- Is the groom wearing a suit? Wear a suit
- Is the groom wearing a tie? Wear a tie. Or, you could wear a bow-tie. Check with the groom. Regardless, spinning/light-up ties are never acceptable, unless you’re a clown at parties for children. Even if you are, keep your job away from the wedding
- What are the other men wearing? There can only be one Best Man, but that doesn’t mean you have to stand out.
- Black suit, white shirt and a black tie always works well
- No flip-flops. Even for beach weddings, if the groom manages to wear proper shoes, your feet must also sweat and suffer. Follow the man-code, don’t let him walk alone.
- Socks? Always. Multi-coloured socks? Never
- Should you wear a kilt? Tough one. Are you Scottish? Is the groom Scottish, and wearing a kilt? If the answer to these two questions is yes, then go ahead. If not? Best be on the safe side and say no. Regardless, no flashing at weddings – no-one wants to find out if the rumours are true
How to start?
- With something to make the audience laugh, of course!
- You can introduce yourself, but try not to talk about yourself too much.
- Explain how you and the groom met, then link it to modern day
- Compliment the bride on how wonderful she looks
- Say how fantastic the venue is
- Note the historical significance of the date – even if it’s something completely irrelevant, such as the day the lightbulb was invented (December 31, 1879, by the way). Try and keep it light-hearted, no air-crash disasters and the such
- Compliment the bride – it’s her big day, and she deserves to be called beautiful
- Compliment the groom – it’s his big day too
- Poke-fun at the groom – but not too much. You don’t want the bride to start having second-thoughts…
- Make jokes
- Make it personal – but not too personal. People need to understand what you’re suggesting
- Make-fun of yourself, but don’t let it get you down
- Prepare cards to remember what you’re saying
- Plan the speech – you have an important role, make sure everyone knows you’re the right one to do it
- Thank everyone for attending
- Make it relatively child-friendly if there are children present
- Add some jokes for the adults
- Mention those who helped make it a special day for all
- Mention those who could not be there, and how proud they would be of the couple
- You can be funny and not be obscene
- Refer to previous partners

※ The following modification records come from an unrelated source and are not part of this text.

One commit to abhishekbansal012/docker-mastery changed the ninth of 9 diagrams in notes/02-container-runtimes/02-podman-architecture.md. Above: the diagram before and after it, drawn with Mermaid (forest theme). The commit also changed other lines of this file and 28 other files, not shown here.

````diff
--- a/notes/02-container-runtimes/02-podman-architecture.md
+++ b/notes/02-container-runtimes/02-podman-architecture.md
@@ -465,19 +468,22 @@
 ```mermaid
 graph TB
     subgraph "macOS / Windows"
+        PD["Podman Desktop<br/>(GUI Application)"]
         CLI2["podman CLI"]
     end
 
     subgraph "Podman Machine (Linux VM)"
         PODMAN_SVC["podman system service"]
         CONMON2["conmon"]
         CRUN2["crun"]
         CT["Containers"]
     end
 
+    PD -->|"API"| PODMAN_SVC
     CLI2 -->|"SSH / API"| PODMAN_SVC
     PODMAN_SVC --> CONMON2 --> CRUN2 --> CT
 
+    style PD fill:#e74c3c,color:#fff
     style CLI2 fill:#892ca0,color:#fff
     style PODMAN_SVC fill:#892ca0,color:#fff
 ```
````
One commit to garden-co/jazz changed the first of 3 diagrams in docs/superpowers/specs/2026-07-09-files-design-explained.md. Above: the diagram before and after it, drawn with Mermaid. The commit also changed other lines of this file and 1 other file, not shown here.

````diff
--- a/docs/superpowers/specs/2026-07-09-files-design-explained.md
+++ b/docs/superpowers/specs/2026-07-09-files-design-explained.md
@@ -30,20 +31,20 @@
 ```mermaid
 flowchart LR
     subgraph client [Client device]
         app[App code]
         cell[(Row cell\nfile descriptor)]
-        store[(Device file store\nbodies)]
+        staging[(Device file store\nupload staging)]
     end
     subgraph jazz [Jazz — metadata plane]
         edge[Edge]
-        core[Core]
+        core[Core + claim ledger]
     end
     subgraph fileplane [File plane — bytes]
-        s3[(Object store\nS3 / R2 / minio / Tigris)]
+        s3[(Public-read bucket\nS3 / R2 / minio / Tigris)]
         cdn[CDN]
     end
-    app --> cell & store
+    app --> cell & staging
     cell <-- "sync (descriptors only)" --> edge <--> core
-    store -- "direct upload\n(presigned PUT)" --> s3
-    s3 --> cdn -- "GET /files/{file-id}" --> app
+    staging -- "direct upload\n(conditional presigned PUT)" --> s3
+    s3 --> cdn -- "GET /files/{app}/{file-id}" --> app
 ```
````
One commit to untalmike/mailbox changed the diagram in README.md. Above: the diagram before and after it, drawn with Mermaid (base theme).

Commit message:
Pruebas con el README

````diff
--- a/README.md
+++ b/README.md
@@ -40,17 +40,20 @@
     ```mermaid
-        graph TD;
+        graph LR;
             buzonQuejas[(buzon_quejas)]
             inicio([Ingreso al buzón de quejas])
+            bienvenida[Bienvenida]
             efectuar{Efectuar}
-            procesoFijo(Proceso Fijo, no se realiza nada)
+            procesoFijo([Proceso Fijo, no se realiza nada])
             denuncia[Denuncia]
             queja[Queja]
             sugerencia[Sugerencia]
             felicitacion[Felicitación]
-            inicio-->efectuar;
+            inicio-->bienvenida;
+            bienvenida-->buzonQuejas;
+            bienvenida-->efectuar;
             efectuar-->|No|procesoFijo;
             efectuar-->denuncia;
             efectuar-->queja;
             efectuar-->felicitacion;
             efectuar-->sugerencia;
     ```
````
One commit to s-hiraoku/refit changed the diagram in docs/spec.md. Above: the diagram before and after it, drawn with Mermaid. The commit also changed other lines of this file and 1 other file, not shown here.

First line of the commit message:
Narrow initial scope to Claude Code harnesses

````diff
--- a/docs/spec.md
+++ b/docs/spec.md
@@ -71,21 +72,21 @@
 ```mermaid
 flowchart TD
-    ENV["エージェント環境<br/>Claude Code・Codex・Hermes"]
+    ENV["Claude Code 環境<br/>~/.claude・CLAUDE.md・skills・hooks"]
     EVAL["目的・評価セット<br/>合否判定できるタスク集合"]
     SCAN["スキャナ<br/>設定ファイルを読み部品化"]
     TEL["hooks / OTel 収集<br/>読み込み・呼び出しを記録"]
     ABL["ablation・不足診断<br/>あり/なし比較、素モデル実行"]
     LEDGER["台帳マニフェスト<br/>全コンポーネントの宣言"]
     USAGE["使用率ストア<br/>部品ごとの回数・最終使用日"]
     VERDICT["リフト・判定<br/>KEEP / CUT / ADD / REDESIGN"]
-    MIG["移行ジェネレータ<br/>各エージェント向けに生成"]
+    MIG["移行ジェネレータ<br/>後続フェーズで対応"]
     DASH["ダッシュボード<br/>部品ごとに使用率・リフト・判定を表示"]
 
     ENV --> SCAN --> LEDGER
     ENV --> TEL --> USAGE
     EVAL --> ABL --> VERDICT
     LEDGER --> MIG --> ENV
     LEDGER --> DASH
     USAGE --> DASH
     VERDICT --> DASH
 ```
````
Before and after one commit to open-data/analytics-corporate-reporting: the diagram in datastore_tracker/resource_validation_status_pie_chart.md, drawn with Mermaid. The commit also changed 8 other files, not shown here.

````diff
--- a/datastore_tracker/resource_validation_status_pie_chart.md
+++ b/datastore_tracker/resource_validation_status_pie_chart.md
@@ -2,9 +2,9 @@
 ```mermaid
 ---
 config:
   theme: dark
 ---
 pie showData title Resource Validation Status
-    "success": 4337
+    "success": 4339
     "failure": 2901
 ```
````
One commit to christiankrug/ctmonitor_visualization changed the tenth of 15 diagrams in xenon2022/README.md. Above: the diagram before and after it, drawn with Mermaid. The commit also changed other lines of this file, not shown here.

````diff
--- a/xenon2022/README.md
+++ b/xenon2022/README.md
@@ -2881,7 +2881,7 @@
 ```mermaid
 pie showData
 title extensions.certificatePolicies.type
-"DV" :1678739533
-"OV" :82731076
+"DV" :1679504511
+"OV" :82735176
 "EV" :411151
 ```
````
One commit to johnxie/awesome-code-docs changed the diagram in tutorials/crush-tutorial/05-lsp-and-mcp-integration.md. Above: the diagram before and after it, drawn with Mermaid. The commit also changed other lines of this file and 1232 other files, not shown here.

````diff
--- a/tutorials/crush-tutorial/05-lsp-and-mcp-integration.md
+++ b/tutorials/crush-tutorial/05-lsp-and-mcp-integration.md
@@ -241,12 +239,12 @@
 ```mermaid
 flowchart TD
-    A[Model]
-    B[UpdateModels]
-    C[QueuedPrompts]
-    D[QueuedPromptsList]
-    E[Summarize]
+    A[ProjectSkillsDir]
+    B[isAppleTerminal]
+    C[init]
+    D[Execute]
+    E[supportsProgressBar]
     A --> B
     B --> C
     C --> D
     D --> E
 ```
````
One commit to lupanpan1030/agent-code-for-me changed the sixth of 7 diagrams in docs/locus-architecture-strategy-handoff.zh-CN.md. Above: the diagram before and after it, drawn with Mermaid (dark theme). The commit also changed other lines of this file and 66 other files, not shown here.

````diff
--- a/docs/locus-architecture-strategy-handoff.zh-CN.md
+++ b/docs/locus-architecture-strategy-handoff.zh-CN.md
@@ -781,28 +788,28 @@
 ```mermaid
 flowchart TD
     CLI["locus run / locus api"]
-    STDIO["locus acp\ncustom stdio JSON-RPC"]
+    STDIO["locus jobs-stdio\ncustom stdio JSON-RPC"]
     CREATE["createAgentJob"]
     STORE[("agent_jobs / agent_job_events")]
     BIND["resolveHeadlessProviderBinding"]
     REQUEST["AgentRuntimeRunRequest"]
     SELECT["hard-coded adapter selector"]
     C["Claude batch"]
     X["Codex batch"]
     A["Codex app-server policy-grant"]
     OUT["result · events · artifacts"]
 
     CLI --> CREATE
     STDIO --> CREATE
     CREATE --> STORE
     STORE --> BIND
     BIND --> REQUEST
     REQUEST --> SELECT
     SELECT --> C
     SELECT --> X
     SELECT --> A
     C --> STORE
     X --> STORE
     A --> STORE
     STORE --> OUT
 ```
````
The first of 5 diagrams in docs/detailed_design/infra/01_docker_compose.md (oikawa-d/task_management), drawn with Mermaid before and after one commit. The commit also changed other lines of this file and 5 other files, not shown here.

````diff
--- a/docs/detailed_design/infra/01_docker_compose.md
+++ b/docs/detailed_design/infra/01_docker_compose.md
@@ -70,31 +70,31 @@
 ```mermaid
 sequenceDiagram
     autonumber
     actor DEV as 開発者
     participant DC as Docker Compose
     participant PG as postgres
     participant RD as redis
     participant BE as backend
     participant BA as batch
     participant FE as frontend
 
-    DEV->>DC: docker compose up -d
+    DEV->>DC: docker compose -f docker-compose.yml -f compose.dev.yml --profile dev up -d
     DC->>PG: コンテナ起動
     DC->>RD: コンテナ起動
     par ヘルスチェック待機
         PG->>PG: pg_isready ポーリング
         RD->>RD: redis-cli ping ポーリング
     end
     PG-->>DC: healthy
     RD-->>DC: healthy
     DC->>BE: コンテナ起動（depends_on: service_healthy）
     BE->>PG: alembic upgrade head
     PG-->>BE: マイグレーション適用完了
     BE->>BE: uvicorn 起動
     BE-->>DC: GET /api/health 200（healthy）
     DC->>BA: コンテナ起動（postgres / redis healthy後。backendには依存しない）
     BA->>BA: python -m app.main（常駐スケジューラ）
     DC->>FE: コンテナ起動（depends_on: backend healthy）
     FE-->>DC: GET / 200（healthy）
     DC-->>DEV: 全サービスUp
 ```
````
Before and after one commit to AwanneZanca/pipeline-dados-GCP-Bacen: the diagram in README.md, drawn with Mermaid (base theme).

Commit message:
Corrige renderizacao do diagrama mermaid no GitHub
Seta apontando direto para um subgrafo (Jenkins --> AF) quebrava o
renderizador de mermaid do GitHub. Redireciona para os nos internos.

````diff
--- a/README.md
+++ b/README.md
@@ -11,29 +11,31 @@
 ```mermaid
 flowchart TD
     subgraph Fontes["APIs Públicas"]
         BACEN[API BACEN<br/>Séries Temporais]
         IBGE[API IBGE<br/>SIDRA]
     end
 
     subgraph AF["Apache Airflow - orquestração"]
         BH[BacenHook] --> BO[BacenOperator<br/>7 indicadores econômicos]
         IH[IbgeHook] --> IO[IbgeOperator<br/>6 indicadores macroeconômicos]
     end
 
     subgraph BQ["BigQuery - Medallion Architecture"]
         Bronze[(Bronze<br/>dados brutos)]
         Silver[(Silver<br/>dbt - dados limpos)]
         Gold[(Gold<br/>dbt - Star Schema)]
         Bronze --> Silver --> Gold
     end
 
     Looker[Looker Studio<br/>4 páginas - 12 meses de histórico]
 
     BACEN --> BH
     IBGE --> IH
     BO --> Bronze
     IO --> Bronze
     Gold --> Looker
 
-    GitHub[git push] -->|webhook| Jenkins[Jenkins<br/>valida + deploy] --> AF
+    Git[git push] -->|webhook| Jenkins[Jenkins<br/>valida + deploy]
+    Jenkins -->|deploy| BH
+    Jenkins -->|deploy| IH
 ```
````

- Make the speech too much about yourself
- Include too many confusing personal anecdotes
- Criticise the bride, family of the bride or family of the groom
- Make it too long – 5-7 minutes is just right!
- Get too drunk before the speech. You need to be respectable and understandable. Weddings are sophisticated, but after-parties are where the drinks flow freely
- Give too many compliments – you’re meant to look natural
- Look at your notecards all the time
- Speak to the audience, not simply the bride and groom. Sure, keep focus on them in the personal parts, but like any good stand-up comedian, the audience is who you really need to impress
- Sing an entire song. It’ll take too long, and chances are there will already be a musician there who can do a better job than you. Of course, the exception to this rule is rapping the entire speech, like the link shows. https://www.youtube.com/watch?v=0xow-aK9KGs
- Bring an escort. A paid-for plus-one is not required
- Rush or mumble
- Make flirty comments towards the bride… that’s just awkward
- Turn into a blubbering mess and cry
- Make racist/homophobic/sexist comments
How to end
Always end on a strong-point. These are a few tips how:
- Evoke mass laughter from the crowds
- Become serious and say something meaningful – it’s time to make the guests go ‘awh’
- Show you are optimistic about the future for the happy couple
Remember to keep the speech light-hearted and funny, yet respectable and enjoyable for all. Don’t offend anyone, and make sure to keep the humour-sentiment balance equal. Enjoy yourself – being at a wedding is meant to be fun, not a chore. Good luck!